| Work order |
Pull every line that holds the word "medium" from the entries.

| Data shown |

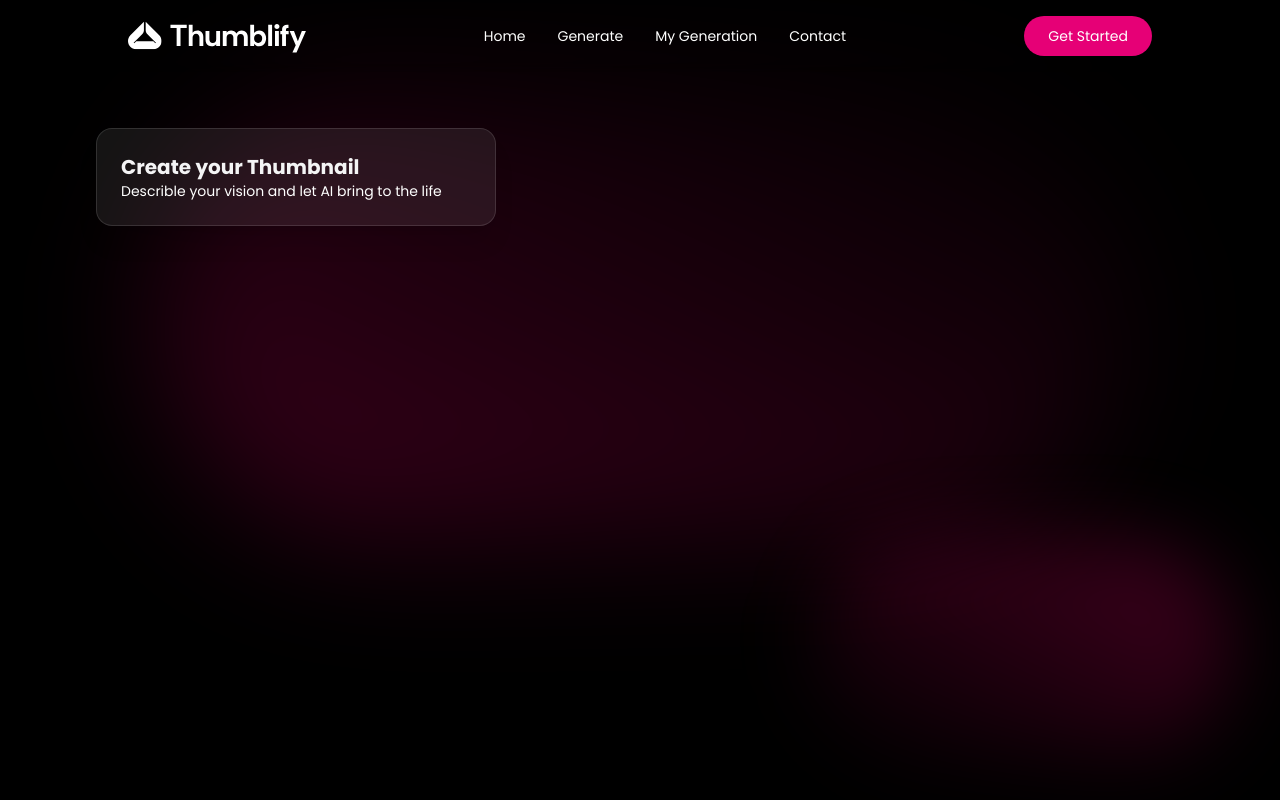
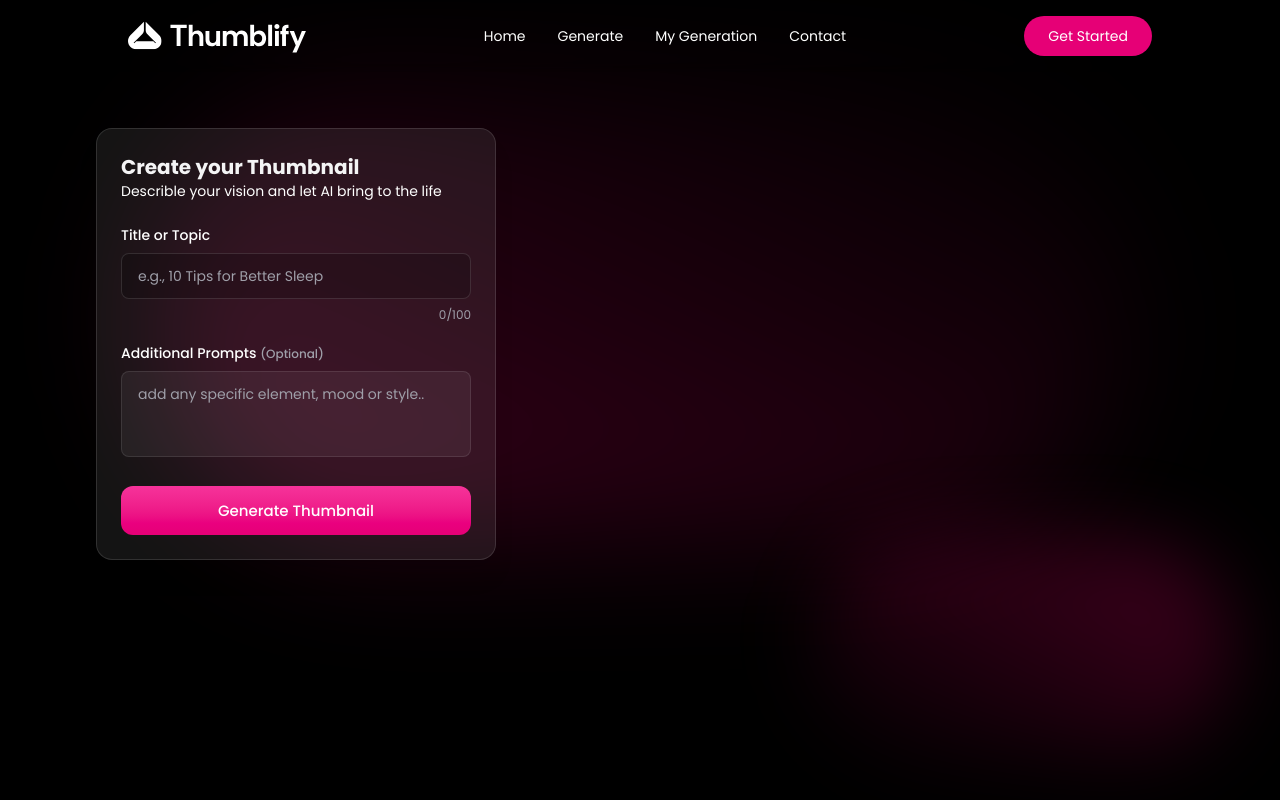
Before and after one commit to jayantt19/thumbnail-makker, a React (Vite) app in the folder client/: page /generate in a window 1280 px wide. Shown: the top 800 px of the page. Built offline with nearby package versions, Linux system fonts and the light colour scheme.

Commit message:
Initial commit

```diff
--- a/client/src/App.tsx
+++ b/client/src/App.tsx
@@ -6,7 +6,7 @@ import "./globals.css";
 import LenisScroll from "./components/LenisScroll";
 import Generate from "./pages/Generate";
 import MyGeneration from "./pages/MyGeneration";
-import YTPreview from "./pages/YTpreview";
+import YTPreview from "./pages/YTPreview";
 import Login from "./components/Login";
 
 export default function App() {
--- /dev/null
+++ b/client/src/components/AspectRatioSelector.tsx
@@ -0,0 +1,20 @@
+import { RectangleHorizontal, RectangleVertical, Square } from 'lucide-react';
+import React from 'react';
+
+const AspectRatioSelector = () => {
+
+    const iconMap={
+       '16:9':<RectangleHorizontal className='size-6'/>,
+       '1:1':<Square className='size-6'/>,
+       '9:16':<RectangleVertical className='size-6'/>
+
+    }
+  return (
+    <div className='space-y-3 dark'>
+      <label className='block text-sm font-medium text-zinc-200'>Aspect Ratio</label>
+   <div className='flex flex-wrap gap-2'></div>
+    </div>
+  );
+}
+
+export default AspectRatioSelector;
--- a/client/src/main.tsx
+++ b/client/src/main.tsx
@@ -1,5 +1,5 @@
 import { createRoot } from 'react-dom/client'
-import App from './App.js'
+import App from './App'
 import { BrowserRouter } from 'react-router-dom'
 
 createRoot(document.getElementById('root')!).render(
--- a/client/src/pages/Generate.tsx
+++ b/client/src/pages/Generate.tsx
@@ -1,7 +1,7 @@
 import { useState } from "react";
 import { useParams } from "react-router-dom";
 import type { IThumbnail } from "../assets/assets";
-import SoftBackDrop from "../components/SoftBackDrop";
+import SoftBackDrop from "../components/SoftBackdrop";
 
 const Generate = () => {
   const{id}=useParams();
@@ -23,6 +23,34 @@ const Generate = () => {
           <h2 className="text-xl font-bold text-zinc-100">Create your Thumbnail</h2>
           <p>Describle your vision and let AI bring to the life</p>
         </div>
+           <div className="space-y-5">
+            {/* TITLE INPUT */}
+            <div className="space-y-2">
+              <label className="block text-sm font-medium">Title or Topic</label>
+              <input type="text"  value={title} onChange={(e)=>setTitle(e.target.value)} maxLength={100} placeholder="e.g., 10 Tips for Better Sleep" className="w-full px-4 py-3 rounded-lg border border-white/12 bg-black/20 text-zinc-100 placeholder:text-zinc-400 focus:outline-none focus:ring-2 focus:ring-pink-500"/>
+              <div className="flex justify-end">
+                <span className="text-xs text-zinc-400">{title.length}/100</span>
+              </div>
+            </div>
+            {/* AspectRatioSelector */}
+            {/* StyleSelector */}
+            {/* ColorSchemeSelector */}
+
+            {/* Details */}
+            <div className="space-y-2">
+           <label className="block text-sm font-medium ">Additional Prompts <span className="text-zinc-400 text-xs">(Optional)</span>
+           </label>
+           <textarea value={additionalDetails} onChange={(e)=>setAdditionalDetails(e.target.value)} rows={3} placeholder="add any specific element, mood or style.." className="w-full px-4 py-3 rounded-lg border border-white/10 bg-white/6 text-zinc-100 placeholder:text-zinc-400 focus:outline-none focus:ring-2 focus:ring-pink-500 resize-none" />
+            </div>
+
+           </div>
+
+           {/* Button */}
+           {!id && (
+            <button className="text-[15px] w-full py-3.5 rounded-xl font-medium bg-linear-to-b from-pink-500 to-pink-600 hover:from-pink-700 disabled:cursor-not-allowed transition-colors">
+              {loading ? 'Generating...' : 'Generate Thumbnail'}
+            </button>
+           )}
         </div>
       </div>
       {/*Right panel */}
```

| Problem solution |
+      <label className='block text-sm font-medium text-zinc-200'>Aspect Ratio</label>
+              <label className="block text-sm font-medium">Title or Topic</label>
+           <label className="block text-sm font-medium ">Additional Prompts <span className="text-zinc-400 text-xs">(Optional)</span>
+            <button className="text-[15px] w-full py-3.5 rounded-xl font-medium bg-linear-to-b from-pink-500 to-pink-600 hover:from-pink-700 disabled:cursor-not-allowed transition-colors">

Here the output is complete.